About 300,000 Australians who may have made purchases of luxury cars, private jets, yachts, thoroughbred horses and artwork are being warned by the Australian Taxation Office (ATO) to declare all their income or they could face a review or audit.
- The ATO will match the insurance records of assets held by 300,000 Australians with what they declare as income on their tax returns
- The data-matching program — which looks at assets from luxury cars to artwork — has been extended and records can be kept for up to five years
- Some tax experts are worried this is giving the ATO too much information and could have created a ‘big brother’ scenario
“This isn’t a game of Monopoly where you can roll the dice and avoid the income tax box,” ATO assistant commissioner Tim Loh told ABC News.
“We’re getting data from various sources, and we’re using data and analytics to run eyes over the data to see if we can find information where people aren’t declaring their income or overstating their deductions.”
The ATO has extended its lifestyle assets data-matching program for the 2020–21 financial year through to 2022–23.
This will allow the agency to obtain insurance policy information for assets including motor vehicles with values of $65,000 and above.
The ATO will also get records of thoroughbred horses valued at $65,000 or more, marine vessels worth $100,000 or more, fine art worth $100,000 or more per item, and aircraft valued at $150,000 or more.
By obtaining data from 25 insurance providers, the agency expects about 300,000 individuals to be identified each year.
The ATO will be able to hold that data for a period of five years, allowing it the ability to go back some years to cross-check information during a potential audit.
How data matching income with assets works
Mr Loh said the information would allow the ATO to identify those who were being dishonest and declaring insufficient income in their tax returns despite accumulating assets.
He said if the person was declaring a very small amount of income relative to their assets, that would raise a “red flag” that would likely prompt further questioning.
He gave an example of a person buying a $200,000 boat but only declaring $25,000 in annual income.
“We’re going to be asking questions pretty quickly [if] someone isn’t declaring all their income in their tax return,” he said, adding it could result in an audit.
The ATO logs more than 600 million transactions annually from a wide range of public and private third-party sources.
The extension of the lifestyle assets data-matching program comes as the ATO increasingly relies on data matching to ensure people are meeting their tax obligations in relation to other areas, including on crypto currency.
ATO casts ‘wide net’
CPA Australia senior manager of tax policy, Elinor Kasapidis, said lifestyle assets data matching went well beyond just wealthy people.
“The monetary thresholds are set low enough to capture large numbers of taxpayers with money for discretionary spending,” Ms Kasapidis said.
“Arguably, the ATO has become too focused on catching people out and not enough on facilitating the transfer of information to taxpayers.”
She said to ensure better compliance, the ATO could refocus efforts on increasing pre-filled information in tax returns.
“Putting the taxpayer in control of the data is a better way to achieve tax compliance,” she argued.
“Australia is becoming increasingly digitalised.
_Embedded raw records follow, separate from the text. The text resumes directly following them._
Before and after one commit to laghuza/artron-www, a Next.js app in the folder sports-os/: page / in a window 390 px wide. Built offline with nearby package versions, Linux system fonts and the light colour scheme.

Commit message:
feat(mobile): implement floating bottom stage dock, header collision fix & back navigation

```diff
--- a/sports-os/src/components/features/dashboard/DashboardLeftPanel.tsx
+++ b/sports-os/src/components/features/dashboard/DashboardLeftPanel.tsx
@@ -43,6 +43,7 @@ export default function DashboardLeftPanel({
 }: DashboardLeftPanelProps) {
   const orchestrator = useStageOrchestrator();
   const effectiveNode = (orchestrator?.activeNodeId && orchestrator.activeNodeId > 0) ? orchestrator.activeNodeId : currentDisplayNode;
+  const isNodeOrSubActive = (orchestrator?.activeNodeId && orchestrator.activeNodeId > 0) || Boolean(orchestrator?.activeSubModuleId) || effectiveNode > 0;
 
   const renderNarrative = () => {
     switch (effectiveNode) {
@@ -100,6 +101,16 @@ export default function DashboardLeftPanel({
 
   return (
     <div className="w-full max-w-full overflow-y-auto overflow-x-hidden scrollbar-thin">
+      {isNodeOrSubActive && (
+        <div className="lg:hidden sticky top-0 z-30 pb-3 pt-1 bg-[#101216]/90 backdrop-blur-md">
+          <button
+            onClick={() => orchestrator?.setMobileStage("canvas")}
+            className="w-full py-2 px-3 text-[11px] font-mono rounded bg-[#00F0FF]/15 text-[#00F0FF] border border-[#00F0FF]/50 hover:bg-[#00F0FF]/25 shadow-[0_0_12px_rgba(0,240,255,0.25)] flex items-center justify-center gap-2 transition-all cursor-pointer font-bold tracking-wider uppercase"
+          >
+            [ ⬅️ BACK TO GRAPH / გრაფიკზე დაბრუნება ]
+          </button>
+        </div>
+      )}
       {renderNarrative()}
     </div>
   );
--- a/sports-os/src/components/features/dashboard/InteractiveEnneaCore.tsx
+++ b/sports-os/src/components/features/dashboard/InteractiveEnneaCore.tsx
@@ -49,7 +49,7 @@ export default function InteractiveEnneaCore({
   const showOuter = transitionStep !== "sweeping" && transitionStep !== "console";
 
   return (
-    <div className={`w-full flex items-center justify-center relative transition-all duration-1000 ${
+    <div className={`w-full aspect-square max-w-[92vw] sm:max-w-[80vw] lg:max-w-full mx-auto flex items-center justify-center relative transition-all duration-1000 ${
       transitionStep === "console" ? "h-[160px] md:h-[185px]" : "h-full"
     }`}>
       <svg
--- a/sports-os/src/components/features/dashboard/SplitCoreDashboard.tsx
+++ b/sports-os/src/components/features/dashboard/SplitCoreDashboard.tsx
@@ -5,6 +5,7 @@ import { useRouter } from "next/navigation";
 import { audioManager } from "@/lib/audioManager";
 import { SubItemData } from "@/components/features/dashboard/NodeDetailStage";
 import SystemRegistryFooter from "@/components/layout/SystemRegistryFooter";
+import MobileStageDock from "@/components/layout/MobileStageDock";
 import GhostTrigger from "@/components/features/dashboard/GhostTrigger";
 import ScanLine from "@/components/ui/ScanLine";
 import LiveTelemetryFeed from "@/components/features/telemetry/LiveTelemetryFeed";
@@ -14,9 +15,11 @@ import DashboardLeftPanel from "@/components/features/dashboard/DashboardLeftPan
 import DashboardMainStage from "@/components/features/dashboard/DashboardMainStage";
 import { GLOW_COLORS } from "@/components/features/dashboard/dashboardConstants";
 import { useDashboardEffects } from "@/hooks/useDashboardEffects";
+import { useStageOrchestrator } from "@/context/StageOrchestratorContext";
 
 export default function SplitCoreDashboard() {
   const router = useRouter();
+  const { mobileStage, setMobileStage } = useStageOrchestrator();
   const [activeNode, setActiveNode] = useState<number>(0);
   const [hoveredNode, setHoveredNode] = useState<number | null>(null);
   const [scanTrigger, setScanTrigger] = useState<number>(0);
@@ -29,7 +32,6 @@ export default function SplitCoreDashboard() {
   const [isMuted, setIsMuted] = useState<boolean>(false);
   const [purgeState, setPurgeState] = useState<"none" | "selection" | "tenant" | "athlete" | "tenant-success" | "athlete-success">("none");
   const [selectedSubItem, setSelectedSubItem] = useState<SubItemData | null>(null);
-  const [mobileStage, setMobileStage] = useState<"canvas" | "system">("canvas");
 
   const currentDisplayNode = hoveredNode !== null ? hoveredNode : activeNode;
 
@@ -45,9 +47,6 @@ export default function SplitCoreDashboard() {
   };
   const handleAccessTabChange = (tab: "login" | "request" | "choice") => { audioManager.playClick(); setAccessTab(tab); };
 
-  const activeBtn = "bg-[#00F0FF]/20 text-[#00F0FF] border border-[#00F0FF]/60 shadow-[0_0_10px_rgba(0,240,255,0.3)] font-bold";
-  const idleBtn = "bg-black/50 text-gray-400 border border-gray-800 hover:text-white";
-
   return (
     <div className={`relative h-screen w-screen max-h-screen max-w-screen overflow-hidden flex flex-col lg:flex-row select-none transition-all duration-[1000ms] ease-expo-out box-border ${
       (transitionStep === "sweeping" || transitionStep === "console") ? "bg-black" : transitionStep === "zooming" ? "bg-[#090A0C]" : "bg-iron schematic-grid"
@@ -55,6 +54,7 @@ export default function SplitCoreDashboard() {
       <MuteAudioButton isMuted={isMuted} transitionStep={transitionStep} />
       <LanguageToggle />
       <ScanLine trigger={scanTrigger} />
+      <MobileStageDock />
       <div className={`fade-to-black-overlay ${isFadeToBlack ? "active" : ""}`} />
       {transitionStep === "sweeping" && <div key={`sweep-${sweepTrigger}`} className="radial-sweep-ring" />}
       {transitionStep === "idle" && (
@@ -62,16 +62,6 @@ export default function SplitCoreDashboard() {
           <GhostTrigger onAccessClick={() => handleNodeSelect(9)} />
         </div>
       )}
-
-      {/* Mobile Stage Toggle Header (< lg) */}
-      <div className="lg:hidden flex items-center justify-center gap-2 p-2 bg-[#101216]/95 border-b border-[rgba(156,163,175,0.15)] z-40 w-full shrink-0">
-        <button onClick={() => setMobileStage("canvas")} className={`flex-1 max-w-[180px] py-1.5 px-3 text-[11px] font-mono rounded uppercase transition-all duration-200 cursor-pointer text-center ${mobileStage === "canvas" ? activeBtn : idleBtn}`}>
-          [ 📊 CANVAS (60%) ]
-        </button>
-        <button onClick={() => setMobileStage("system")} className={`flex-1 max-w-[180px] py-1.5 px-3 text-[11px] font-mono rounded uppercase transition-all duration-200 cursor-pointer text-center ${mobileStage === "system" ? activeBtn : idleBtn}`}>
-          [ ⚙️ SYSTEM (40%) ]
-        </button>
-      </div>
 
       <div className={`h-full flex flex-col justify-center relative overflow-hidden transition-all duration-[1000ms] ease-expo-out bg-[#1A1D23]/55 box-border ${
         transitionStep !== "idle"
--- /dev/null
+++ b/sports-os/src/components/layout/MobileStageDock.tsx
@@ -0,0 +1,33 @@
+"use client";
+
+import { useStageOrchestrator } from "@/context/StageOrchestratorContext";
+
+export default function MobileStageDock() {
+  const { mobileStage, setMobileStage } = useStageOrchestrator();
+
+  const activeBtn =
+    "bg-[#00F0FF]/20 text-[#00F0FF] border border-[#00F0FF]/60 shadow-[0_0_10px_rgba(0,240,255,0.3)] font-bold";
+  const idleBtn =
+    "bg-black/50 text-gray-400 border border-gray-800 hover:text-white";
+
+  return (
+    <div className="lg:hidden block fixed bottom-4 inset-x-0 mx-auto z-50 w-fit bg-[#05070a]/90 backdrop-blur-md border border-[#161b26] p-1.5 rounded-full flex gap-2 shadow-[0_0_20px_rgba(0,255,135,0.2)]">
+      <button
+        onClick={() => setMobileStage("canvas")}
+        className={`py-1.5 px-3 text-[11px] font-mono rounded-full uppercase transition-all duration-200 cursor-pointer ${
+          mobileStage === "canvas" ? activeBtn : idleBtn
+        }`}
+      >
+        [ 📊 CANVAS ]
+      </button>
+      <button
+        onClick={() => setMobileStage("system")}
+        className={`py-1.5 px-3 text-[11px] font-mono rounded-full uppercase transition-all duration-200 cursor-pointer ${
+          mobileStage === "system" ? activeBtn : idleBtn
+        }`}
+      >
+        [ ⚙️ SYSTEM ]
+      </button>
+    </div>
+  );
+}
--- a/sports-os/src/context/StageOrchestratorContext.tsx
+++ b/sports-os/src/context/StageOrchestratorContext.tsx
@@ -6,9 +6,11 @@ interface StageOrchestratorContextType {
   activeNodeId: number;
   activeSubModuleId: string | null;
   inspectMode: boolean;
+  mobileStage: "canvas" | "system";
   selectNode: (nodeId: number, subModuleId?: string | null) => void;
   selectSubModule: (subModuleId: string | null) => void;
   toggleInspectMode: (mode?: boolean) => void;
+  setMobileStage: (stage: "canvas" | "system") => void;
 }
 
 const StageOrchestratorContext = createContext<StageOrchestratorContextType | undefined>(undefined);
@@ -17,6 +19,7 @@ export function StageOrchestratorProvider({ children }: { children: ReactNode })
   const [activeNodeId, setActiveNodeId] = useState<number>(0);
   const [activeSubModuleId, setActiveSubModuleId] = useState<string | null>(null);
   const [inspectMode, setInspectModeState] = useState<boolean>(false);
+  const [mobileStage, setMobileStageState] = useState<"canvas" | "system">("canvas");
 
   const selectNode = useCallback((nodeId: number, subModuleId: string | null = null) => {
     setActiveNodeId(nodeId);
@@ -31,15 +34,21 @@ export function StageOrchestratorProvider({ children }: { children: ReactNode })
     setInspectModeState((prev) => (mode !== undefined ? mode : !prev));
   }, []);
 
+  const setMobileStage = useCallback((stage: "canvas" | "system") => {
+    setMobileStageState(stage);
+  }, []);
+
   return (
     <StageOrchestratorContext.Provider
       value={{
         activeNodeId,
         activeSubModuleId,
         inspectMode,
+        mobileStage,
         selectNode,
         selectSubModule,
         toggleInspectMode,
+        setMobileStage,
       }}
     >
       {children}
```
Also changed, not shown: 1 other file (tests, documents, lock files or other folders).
The ATO’s access to digital information is only going to grow. We’re not saying don’t capture information from third-parties but, rather, use it to help taxpayers accurately report their tax liabilities.”
Ms Kasapidis said there was also a question about “where we as a country should draw the line on the ATO’s access to information”.
“The government is heavily motivated to promote revenue collection and unlikely to draw a line in the sand,” she said.
While it was “good that tax evaders have fewer places to hide”, she asked, how much access to information is too much?”